With others, though, Sabu was ruthless. Mike Nieves, a legendary hacker who online goes by the name Virus, believes that Monsegur targeted him, trying to maneuver him into doing something ­illegal. In person, Nieves, 22, is not much over five four, with a habit of looking away when speaking, as if checking for exits, but he’s a tough kid. He told me he’d dropped out of school in the ninth grade rather than get booted for fighting. “It was fun,” he said of his post-school days. “I hung out, got drunk, and hacked AOL.” When he was 17, he was arrested for that last bit of fun. Afterward, he occasionally checked into chat rooms, and on August 11, 2011, he chatted with Sabu, who, in an apparent diversionary tactic, accused him of snitching for the NYPD: “my nigga ­jesus. at least inform for the FBI or secret service not the NYPD LOL thats like lowest of the lowest form. ya smell me?” Sabu wrote without irony.

“you’re a faggot bro,” Virus responded. “don’t start accusing me of shit.” He pointed out that Sabu had offered him money for some stolen information. Nieves sensed something was wrong, and told Monsegur so—“you disappeared and came back offering to pay me for shit—that’s fed tactics.” Sabu retreated, assuring Virus that he loved him like a brother, but a cynical Virus couldn’t be had. “It’s the internet,” he wrote back to Sabu. “There’s no love on the internet.”

But that wasn’t always true—Sabu inspired loyalty. Even though Monsegur had retired (as part of his plea agreement) from active hacking, he continued to be a revered leader in the movement. “You just get me,” wrote one young hacker. When this hacker thought of quitting, Sabu talked him down, explaining, “You can’t quit an idea, my love.”

What many didn’t suspect was that at that moment, the unquittable idea was a federal investigation. Hackers passed Sabu computer vulnerabilities, as many as a couple of dozen a day, which he fed to the FBI, which hurriedly contacted the vulnerable companies. Sabu was finally the security expert he’d once hoped to be. By the Assistant U.S. Attorney’s account, he helped plug 150 holes in computer systems. Sabu also thwarted ops by force of personality—when hackers wanted to attack Wall Street at the time of the Occupy Wall Street movement, the FBI told him to shut it down and he did, according to Olson.

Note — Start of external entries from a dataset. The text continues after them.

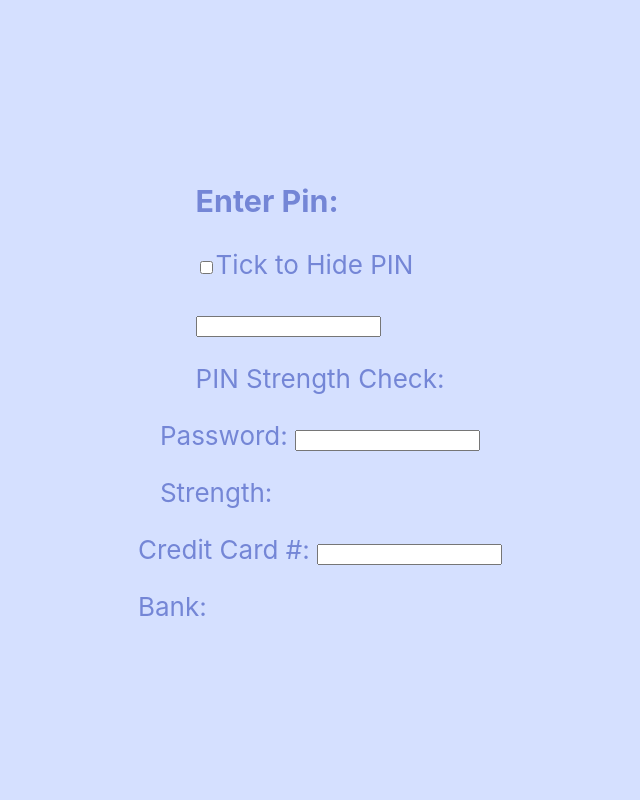
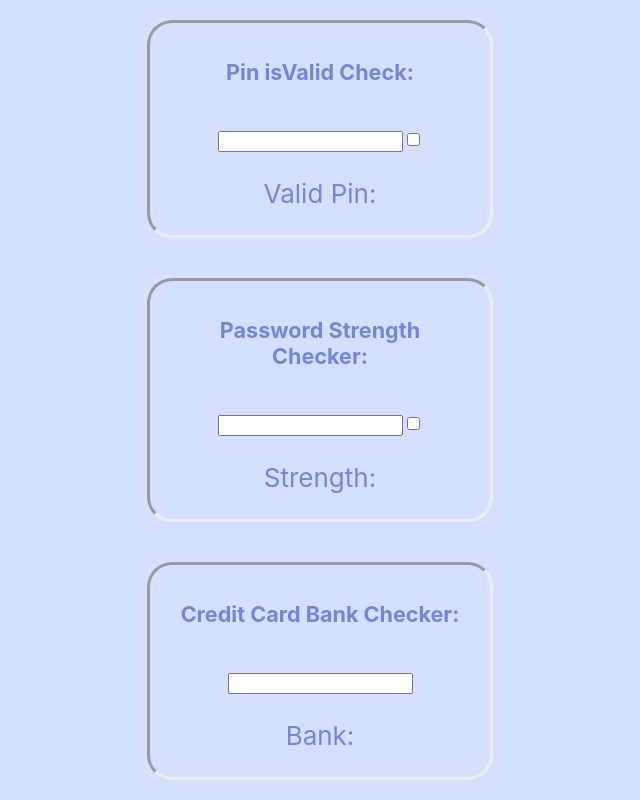
Before and after one commit to sirtau/security, a React (Create React App) app: page / in a window 1280 px wide. Shown: the whole page, without its empty margins (320-960 px from the left). Built offline with nearby package versions, Linux system fonts and the light colour scheme.

Commit message:
Password and Credit Card Checkers Completed. Cleaned up code and CSS.
Credit Card Checker added using regex tests.
Password Checker added, uses simple if statements which check the length of the password input box.
Cleaned up CSS

```diff
--- a/src/App.css
+++ b/src/App.css
@@ -1,16 +1,5 @@
 .App {
   text-align: center;
-}
-
-.App-logo {
-  height: 40vmin;
-  pointer-events: none;
-}
-
-@media (prefers-reduced-motion: no-preference) {
-  .App-logo {
-    animation: App-logo-spin infinite 20s linear;
-  }
 }
 
 .App-header {
@@ -28,11 +17,11 @@
   color: #61dafb;
 }
 
-@keyframes App-logo-spin {
-  from {
-    transform: rotate(0deg);
-  }
-  to {
-    transform: rotate(360deg);
-  }
+.pinChecker, .ccChecker, .pwChecker {
+  padding: 0px 20px;;
+  border-style: inset;
+  border-radius: 25px;
+  margin: 20px;
+  text-align: center;
+  width: 300px;
 }
--- a/src/App.js
+++ b/src/App.js
@@ -7,10 +7,9 @@ import PasswordChecker from './PasswordChecker';
 function App() {
   return (
     <div className="App-header">
-
       <PinCheck />
-       <PasswordChecker />
-       <CreditCardChecker />
+      <PasswordChecker />
+      <CreditCardChecker />
     </div>
   );
 }
--- a/src/CreditCardChecker.js
+++ b/src/CreditCardChecker.js
@@ -19,7 +19,6 @@ class CreditCardChecker extends React.Component {
     }
 
     updateBank(event) {
-        console.log(event.target.value)
         this.checkBank(event.target.value)
     }
 
@@ -30,17 +29,17 @@ class CreditCardChecker extends React.Component {
             this.handleBankChange('Discover')
         } else if (/^51|^52|^53|^54|^55/.test(ccNumber)) {
             this.handleBankChange('MasterCard')
-        }else if (/^4/.test(ccNumber)) {
+        } else if (/^4/.test(ccNumber)) {
             this.handleBankChange('Visa')
-        }else {
+        } else {
             this.handleBankChange('##')
         }
     }
 
     render() {
         return (
-            <div className="Pin Checker">
-                <label >Credit Card #: </label>
+            <div className="ccChecker">
+                <h5>Credit Card Bank Checker:</h5>
 
                 <input type="number" onChange={this.updateBank} />
                 <span> <p>Bank: {this.state.cardNumber}</p></span>
--- a/src/PasswordChecker.js
+++ b/src/PasswordChecker.js
@@ -4,35 +4,55 @@ class PasswordChecker extends React.Component {
     constructor(props) {
         super(props)
         this.state = {
-            pin: ''
+            Currentpassword: '',
+            securityToggle: 'text',
+            pwStrength: ''
         }
-        this.handlePinChange = this.handlePinChange.bind(this)
-        this.checkPin = this.checkPin.bind(this)
+        this.handlePasswordChange = this.handlePasswordChange.bind(this)
+        this.checkPassword = this.checkPassword.bind(this)
+        this.secureButtonToggle = this.secureButtonToggle.bind(this)
 
     }
 
-    handlePinChange(pinInput) {
-        const newPin = pinInput
-        this.setState({ pin: newPin })
+    handlePasswordChange(pinInput) {
+        const newPassword = pinInput
+        this.setState({ Currentpassword: newPassword })
 
     }
 
-    checkPin(event) {
-        this.handlePinChange(event.target.value)
+    checkPassword(event) {
         this.checkStrength(event.target.value)
+
     }
 
-    checkStrength(pin) {
-        console.log(`Pin is: ${pin}`)
+    checkStrength(password) {
+        let pwLength = password.length
+        if (pwLength < 6) {
+            this.setState({pwStrength: 'weak' })
+        } else if (pwLength < 12) {
+            this.setState({pwStrength: 'medium' })
+        } else {
+            this.setState({pwStrength: 'strong' })
+        }
+    }
+
+    secureButtonToggle(event) {
+        if (event.target.checked) {
+            this.setState({ securityToggle: 'password' })
+        } else {
+            this.setState({ securityToggle: 'text' })
+        }
+
     }
 
     render() {
         return (
-            <div className="Pin Checker">
-                <label >Password: </label>
+            <div className="pwChecker">
+                <h5 >Password Strength Checker: </h5>
 
-                <input type="text" onChange={this.checkPin} />
-                <span> <p>Strength: {this.state.pin}</p></span>
+                <input type={this.state.securityToggle} onChange={this.checkPassword} />
+                <input type='checkbox' onClick={this.secureButtonToggle}/>
+                <p>Strength: {this.state.pwStrength}</p>
             </div>
         )
     }
--- a/src/PinCheck.js
+++ b/src/PinCheck.js
@@ -16,11 +16,9 @@ class PinCheck extends React.Component {
     checkPin(event) {
 
         if (this.isValidPin(event.target.value)) {
-            console.log('passed')
             this.setState({isValidPin: 'Passed'})
         } else {
             this.setState({isValidPin: 'Failed'})
-            console.log('failed')
         }
     }
 
@@ -45,11 +43,12 @@ class PinCheck extends React.Component {
 
     render() {
         return (
-            <div className="Pin Checker">
-                <h3>Enter Pin:</h3>
-                <p><input type='checkbox' onClick={this.secureButtonToggle}/>Tick to Hide PIN</p>
+            <div className="pinChecker">
+                <h5>Pin isValid Check:</h5>
+
                 <input type={this.state.securityToggle} onChange={this.checkPin} />
-                <span> <p>PIN Strength Check: {this.state.isValidPin}</p></span>
+                <input type='checkbox' onClick={this.secureButtonToggle}/>
+                <p>Valid Pin: {this.state.isValidPin}</p>
 
             </div>
         )
```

On March 6 of this year, Sabu’s run finally ended. Authorities in Europe insisted on rounding up suspects produced by their own investigations of Anonymous, so the U.S. Attorney’s office had no choice but to reveal Sabu’s role. As part of a coordinated worldwide sweep, Kayla and other alleged members of LulzSec who had been said to have collaborated closely with Sabu were among those charged.

In the space of a few weeks, Monsegur’s life changed completely. Sabu the revolutionary warrior disappeared from the Internet without a trace. And by then, Monsegur had also vanished from the projects. A month before his outing by the FBI, a city marshal had shown up at apartment 6F, a locksmith in tow. Monsegur was already gone. The marshal found nothing but a few boxes of children’s clothes and toys. Monsegur is said to be somewhere in the neighborhood, awaiting sentencing. His girls, for whom he’d become a snitch, are no longer his charges. Child Protective Services was said to have taken them to their mother, Sabu’s aunt, who’d been released from prison.

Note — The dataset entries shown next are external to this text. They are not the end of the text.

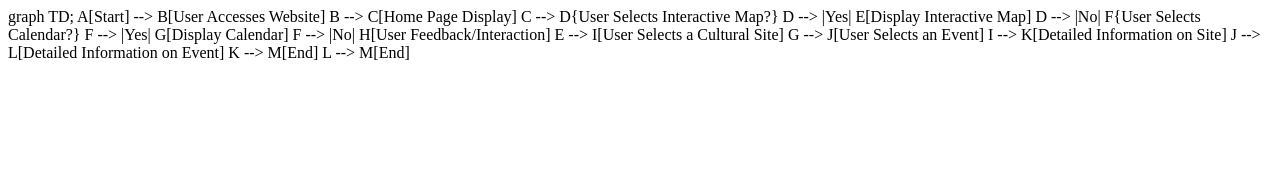
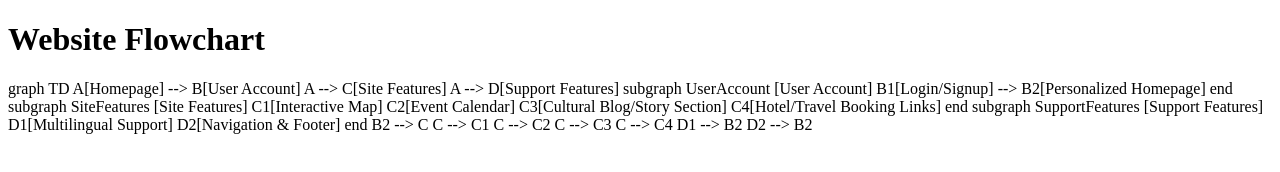
Before and after one commit to Nitish-026/SIH2024, a plain HTML site: page flowchart.html in a window 1280 px wide. Drawn offline with Linux system fonts and the light colour scheme.

Commit message:
Update flowchart.html
flowchart updated added more features to it and made more user-friendly

```diff
--- a/flowchart.html
+++ b/flowchart.html
@@ -3,28 +3,45 @@
 <head>
     <meta charset="UTF-8">
     <meta name="viewport" content="width=device-width, initial-scale=1.0">
-    <title>Flowchart Example</title>
+    <title>Website Flowchart</title>
+    <!-- Include Mermaid.js -->
     <script type="module">
         import mermaid from 'https://cdn.jsdelivr.net/npm/mermaid@10/dist/mermaid.esm.min.mjs';
         mermaid.initialize({ startOnLoad: true });
     </script>
 </head>
 <body>
+    <h1>Website Flowchart</h1>
+    <!-- Flowchart Container -->
     <div class="mermaid">
-    graph TD;
-        A[Start] --> B[User Accesses Website]
-        B --> C[Home Page Display]
-        C --> D{User Selects Interactive Map?}
-        D --> |Yes| E[Display Interactive Map]
-        D --> |No| F{User Selects Calendar?}
-        F --> |Yes| G[Display Calendar]
-        F --> |No| H[User Feedback/Interaction]
-        E --> I[User Selects a Cultural Site]
-        G --> J[User Selects an Event]
-        I --> K[Detailed Information on Site]
-        J --> L[Detailed Information on Event]
-        K --> M[End]
-        L --> M[End]
+        graph TD
+        A[Homepage] --> B[User Account]
+        A --> C[Site Features]
+        A --> D[Support Features]
+
+        subgraph UserAccount [User Account]
+        B1[Login/Signup] --> B2[Personalized Homepage]
+        end
+
+        subgraph SiteFeatures [Site Features]
+        C1[Interactive Map]
+        C2[Event Calendar]
+        C3[Cultural Blog/Story Section]
+        C4[Hotel/Travel Booking Links]
+        end
+
+        subgraph SupportFeatures [Support Features]
+        D1[Multilingual Support]
+        D2[Navigation & Footer]
+        end
+
+        B2 --> C
+        C --> C1
+        C --> C2
+        C --> C3
+        C --> C4
+        D1 --> B2
+        D2 --> B2
     </div>
 </body>
 </html>
```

On the Internet, Monsegur was now a reviled figure. At Jacob Riis, it was a different story. Those who knew him growing up were shocked—he was always “respectful,” they said. But also, they were a little proud. In their eyes, he was a kid from the projects who’d achieved a certain success. He’d gotten out, finally. “The government wanted him. That’s how good he is. He’s like the greatest hacker in the world. To me, I look up to him,” said one of his boyhood friends.

This story appeared in the June, 11, 2012 issue of New York Magazine.